__Assigned task__
Using the listing below, please gather every line containing the word "getURL".

* * * * *

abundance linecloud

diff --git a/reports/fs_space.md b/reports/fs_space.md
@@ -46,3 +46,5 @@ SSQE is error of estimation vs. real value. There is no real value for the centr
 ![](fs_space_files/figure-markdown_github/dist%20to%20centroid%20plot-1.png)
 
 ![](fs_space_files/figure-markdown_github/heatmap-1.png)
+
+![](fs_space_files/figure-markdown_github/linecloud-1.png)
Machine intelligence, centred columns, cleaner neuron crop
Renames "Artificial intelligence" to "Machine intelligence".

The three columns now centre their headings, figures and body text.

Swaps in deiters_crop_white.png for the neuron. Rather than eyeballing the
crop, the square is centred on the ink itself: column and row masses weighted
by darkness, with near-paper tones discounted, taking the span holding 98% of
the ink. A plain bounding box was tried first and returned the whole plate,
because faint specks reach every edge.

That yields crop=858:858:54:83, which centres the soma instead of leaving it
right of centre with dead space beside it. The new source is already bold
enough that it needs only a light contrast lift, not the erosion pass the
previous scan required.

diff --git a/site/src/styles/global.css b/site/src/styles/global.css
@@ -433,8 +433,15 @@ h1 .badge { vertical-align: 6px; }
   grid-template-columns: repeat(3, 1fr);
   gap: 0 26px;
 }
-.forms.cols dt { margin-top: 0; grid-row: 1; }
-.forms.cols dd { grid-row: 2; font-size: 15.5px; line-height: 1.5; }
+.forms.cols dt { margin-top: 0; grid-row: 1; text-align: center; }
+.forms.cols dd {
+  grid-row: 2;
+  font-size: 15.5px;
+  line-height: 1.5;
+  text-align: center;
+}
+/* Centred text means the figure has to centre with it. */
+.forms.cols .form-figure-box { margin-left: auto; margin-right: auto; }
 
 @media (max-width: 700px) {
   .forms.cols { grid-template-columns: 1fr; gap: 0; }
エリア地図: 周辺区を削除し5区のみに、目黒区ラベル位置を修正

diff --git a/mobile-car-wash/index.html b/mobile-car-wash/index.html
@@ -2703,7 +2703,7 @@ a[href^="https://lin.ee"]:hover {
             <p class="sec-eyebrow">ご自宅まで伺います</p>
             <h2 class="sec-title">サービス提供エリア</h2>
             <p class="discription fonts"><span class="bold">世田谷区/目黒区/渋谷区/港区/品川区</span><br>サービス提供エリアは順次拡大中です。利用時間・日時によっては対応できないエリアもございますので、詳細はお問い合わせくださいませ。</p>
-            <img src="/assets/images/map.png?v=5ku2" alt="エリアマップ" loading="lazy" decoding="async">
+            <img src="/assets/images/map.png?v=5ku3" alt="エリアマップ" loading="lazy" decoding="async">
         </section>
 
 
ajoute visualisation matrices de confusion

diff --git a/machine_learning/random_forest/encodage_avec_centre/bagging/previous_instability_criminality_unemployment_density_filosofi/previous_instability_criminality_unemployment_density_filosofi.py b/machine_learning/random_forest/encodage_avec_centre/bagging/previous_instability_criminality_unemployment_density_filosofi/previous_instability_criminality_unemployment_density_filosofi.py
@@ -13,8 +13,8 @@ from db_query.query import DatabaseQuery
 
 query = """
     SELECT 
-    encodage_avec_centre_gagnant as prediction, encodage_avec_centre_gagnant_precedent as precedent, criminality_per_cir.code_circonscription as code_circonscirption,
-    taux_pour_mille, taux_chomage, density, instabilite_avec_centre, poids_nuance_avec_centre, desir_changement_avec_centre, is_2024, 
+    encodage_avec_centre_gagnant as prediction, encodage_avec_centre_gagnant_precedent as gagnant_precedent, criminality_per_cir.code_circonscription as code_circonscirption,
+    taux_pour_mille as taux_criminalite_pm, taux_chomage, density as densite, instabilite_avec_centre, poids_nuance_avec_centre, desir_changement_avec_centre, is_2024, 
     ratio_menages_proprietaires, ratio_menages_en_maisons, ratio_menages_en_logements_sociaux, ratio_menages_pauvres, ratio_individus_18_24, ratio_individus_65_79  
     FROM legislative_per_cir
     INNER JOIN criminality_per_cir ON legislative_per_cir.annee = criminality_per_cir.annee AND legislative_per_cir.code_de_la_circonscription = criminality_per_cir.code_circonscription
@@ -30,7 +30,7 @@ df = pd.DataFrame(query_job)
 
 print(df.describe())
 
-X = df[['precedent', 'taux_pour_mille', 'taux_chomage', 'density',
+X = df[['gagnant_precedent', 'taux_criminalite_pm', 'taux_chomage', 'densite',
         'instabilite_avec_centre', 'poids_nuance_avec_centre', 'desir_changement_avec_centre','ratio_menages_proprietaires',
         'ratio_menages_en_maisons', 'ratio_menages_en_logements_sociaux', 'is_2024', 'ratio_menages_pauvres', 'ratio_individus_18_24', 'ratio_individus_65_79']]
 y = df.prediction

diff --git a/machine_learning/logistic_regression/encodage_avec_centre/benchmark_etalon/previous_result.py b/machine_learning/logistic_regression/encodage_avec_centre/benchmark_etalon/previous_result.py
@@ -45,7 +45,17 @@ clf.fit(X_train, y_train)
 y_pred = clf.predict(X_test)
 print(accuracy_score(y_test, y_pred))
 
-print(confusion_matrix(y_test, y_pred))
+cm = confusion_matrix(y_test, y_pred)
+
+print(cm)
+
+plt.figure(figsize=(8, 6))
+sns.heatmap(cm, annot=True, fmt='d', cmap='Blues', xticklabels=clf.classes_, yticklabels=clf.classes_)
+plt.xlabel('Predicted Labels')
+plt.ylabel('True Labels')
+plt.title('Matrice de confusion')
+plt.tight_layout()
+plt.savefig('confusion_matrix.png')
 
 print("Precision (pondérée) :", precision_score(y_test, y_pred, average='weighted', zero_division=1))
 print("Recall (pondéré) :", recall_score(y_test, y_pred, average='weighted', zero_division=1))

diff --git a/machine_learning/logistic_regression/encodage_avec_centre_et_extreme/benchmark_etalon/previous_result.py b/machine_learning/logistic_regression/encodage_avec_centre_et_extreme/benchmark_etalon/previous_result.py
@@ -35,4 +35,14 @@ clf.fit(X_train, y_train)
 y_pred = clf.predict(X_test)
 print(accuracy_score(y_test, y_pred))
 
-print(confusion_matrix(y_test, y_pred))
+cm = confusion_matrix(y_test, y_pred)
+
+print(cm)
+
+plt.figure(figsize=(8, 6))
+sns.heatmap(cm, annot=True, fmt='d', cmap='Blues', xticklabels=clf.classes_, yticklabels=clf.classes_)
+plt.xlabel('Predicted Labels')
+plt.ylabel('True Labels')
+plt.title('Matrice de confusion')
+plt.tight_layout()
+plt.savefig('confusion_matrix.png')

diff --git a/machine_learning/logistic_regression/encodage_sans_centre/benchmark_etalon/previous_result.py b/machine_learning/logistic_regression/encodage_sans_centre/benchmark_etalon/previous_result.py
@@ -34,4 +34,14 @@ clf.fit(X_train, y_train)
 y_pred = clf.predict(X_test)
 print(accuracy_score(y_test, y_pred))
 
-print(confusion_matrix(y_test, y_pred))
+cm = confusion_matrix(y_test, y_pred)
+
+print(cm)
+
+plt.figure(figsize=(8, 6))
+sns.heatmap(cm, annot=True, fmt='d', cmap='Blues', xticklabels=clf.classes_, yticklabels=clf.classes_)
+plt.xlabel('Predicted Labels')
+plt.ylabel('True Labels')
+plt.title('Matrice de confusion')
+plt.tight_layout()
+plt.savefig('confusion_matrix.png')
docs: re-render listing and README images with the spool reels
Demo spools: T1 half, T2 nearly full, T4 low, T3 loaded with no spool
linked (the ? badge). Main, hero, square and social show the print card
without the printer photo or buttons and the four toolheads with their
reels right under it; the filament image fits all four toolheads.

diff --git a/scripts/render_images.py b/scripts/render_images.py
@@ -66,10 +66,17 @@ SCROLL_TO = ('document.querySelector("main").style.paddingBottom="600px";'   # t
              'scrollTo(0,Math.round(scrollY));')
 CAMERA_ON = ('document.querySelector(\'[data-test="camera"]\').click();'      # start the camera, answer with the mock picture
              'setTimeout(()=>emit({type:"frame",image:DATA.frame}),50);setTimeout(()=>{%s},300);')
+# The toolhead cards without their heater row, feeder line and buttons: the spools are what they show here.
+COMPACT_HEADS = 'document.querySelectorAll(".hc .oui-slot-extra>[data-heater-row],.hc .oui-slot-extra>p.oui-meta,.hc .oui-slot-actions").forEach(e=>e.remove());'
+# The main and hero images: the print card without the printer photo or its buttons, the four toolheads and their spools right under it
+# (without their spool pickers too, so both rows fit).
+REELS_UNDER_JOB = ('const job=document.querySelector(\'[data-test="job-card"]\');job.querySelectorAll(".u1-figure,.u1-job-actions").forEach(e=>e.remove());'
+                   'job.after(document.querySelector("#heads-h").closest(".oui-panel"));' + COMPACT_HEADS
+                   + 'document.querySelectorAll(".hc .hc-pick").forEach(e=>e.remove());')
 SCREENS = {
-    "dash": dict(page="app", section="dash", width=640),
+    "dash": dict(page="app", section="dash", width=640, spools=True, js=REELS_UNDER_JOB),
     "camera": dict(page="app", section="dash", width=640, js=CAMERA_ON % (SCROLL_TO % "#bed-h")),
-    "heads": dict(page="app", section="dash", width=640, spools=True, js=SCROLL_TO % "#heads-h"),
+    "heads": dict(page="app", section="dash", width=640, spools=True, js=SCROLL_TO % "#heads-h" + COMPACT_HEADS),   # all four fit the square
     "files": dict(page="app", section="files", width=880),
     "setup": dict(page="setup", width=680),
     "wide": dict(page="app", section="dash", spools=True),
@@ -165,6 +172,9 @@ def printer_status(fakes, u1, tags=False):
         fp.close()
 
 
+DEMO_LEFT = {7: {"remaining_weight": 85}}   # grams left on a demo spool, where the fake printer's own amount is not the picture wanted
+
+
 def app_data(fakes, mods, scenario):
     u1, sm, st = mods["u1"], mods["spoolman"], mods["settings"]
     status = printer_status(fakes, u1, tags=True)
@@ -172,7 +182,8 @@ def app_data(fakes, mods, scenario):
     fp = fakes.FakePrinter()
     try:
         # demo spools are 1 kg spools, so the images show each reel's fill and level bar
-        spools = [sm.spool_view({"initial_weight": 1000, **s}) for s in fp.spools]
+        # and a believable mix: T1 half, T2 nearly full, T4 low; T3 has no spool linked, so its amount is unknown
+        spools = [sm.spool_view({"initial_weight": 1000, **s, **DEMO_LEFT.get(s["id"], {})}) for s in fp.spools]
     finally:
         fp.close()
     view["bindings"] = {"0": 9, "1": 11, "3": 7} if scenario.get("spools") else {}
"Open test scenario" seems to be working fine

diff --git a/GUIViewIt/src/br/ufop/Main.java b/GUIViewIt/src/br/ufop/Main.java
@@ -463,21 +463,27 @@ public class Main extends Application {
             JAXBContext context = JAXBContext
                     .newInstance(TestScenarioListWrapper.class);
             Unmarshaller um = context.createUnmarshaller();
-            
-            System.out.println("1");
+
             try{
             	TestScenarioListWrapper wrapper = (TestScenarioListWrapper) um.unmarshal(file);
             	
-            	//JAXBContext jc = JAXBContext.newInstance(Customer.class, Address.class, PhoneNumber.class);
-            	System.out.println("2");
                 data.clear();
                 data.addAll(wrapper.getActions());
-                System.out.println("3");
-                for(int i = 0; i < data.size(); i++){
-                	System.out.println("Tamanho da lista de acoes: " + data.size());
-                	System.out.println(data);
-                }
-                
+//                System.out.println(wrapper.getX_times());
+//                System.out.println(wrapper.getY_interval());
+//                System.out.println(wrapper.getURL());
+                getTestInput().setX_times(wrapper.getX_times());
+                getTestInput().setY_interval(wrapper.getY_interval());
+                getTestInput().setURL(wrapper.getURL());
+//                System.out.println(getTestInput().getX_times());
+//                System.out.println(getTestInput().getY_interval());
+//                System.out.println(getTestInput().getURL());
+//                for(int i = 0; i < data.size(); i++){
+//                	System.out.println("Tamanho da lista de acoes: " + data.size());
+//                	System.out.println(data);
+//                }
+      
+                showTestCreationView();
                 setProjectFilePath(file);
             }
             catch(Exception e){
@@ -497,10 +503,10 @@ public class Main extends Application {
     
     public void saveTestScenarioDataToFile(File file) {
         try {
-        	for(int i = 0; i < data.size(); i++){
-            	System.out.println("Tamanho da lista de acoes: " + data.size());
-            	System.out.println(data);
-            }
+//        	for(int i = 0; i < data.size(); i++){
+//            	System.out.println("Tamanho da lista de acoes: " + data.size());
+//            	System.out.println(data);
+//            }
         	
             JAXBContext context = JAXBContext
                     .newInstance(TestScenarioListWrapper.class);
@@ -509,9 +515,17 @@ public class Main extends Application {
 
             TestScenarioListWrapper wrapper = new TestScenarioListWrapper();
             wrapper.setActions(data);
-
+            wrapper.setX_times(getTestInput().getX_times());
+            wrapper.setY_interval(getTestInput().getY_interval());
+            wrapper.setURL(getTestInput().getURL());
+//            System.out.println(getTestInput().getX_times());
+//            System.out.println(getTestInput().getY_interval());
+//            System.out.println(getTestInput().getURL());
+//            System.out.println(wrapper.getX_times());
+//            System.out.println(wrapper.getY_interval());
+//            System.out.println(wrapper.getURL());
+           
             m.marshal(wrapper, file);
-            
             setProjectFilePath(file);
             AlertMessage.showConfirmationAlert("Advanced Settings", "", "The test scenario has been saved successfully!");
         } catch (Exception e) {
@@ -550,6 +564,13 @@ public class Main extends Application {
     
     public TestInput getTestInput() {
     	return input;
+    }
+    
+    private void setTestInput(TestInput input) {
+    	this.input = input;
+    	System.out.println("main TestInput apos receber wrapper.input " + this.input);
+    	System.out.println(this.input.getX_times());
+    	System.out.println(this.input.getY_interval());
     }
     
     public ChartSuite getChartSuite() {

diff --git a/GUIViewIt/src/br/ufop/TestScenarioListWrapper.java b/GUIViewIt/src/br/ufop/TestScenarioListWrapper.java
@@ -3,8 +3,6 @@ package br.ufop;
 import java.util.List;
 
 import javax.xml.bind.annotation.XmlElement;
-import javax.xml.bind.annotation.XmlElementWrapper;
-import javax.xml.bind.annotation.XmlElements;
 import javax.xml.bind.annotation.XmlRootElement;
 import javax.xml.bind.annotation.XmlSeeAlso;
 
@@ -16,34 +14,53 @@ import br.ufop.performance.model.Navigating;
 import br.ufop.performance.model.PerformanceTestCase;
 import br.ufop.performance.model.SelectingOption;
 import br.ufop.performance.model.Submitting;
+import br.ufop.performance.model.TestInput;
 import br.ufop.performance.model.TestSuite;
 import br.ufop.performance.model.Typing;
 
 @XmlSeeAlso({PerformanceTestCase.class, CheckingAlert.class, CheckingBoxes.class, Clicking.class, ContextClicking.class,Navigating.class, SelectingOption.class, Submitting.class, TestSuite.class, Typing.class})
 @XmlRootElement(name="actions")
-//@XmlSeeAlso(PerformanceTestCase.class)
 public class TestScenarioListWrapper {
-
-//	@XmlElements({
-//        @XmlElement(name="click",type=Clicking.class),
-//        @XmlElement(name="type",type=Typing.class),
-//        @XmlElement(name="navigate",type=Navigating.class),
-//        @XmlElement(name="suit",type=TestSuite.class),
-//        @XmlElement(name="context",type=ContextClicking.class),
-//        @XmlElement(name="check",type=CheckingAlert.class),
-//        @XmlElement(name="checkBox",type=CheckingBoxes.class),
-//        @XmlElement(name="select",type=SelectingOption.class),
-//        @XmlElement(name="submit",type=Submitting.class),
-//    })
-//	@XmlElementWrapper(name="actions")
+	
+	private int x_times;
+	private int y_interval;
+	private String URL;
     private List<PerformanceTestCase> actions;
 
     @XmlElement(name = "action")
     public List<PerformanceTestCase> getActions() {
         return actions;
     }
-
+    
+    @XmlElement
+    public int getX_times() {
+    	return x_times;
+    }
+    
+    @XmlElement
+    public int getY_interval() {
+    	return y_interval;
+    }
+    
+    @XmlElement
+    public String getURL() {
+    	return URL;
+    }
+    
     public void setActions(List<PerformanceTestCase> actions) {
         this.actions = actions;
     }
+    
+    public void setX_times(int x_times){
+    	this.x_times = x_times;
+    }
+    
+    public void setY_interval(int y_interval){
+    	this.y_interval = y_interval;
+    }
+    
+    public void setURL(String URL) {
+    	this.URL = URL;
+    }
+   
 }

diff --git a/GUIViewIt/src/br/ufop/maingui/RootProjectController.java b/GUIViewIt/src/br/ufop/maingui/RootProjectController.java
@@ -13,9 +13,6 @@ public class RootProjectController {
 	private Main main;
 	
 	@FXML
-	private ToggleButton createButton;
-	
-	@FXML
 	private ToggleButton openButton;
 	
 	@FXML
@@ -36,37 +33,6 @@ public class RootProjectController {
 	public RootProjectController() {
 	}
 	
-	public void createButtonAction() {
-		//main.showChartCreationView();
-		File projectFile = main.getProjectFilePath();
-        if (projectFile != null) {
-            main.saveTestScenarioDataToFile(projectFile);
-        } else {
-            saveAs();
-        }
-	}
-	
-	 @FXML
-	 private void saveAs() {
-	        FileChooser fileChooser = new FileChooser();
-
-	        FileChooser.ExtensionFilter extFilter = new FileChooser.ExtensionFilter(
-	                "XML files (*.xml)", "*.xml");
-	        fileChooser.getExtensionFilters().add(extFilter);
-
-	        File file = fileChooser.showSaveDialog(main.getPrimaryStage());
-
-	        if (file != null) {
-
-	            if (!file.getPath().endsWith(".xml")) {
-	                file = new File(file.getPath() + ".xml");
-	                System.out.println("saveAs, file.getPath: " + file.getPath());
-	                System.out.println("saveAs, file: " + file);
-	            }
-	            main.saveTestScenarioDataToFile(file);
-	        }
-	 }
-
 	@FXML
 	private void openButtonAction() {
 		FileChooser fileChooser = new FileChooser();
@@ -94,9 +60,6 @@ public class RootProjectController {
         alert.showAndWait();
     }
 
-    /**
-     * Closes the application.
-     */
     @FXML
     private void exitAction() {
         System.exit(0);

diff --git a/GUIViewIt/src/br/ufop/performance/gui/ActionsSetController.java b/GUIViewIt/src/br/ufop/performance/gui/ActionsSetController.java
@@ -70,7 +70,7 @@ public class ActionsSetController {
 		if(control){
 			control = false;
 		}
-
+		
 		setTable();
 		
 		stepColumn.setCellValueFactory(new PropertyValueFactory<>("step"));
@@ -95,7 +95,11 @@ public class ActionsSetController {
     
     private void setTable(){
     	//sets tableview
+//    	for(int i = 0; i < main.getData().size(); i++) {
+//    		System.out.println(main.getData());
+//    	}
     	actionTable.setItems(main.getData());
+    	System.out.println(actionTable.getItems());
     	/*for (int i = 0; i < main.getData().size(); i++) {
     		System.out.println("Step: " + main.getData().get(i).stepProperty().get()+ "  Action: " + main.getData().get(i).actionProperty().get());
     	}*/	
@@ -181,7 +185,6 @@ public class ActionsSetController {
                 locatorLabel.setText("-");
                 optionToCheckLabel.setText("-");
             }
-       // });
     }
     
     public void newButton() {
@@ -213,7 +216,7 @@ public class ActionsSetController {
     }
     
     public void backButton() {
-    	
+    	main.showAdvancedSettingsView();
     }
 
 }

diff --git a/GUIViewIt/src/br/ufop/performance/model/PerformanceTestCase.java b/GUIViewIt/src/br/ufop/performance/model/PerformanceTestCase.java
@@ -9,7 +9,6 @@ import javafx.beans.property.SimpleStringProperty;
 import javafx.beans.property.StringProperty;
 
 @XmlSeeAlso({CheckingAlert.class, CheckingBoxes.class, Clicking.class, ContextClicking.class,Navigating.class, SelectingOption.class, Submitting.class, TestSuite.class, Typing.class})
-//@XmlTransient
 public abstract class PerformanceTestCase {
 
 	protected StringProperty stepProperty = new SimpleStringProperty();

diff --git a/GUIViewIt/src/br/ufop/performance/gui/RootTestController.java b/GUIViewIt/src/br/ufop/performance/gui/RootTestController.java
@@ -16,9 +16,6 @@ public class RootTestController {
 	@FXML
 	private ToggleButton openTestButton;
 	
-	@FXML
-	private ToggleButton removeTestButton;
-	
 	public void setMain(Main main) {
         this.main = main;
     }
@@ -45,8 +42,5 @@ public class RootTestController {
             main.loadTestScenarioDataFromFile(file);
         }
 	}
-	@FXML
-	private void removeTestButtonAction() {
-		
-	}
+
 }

* * * * *

__The completed task__
+//                System.out.println(wrapper.getURL());
+                getTestInput().setURL(wrapper.getURL());
+//                System.out.println(getTestInput().getURL());
+            wrapper.setURL(getTestInput().getURL());
+//            System.out.println(getTestInput().getURL());
+//            System.out.println(wrapper.getURL());
+    public String getURL() {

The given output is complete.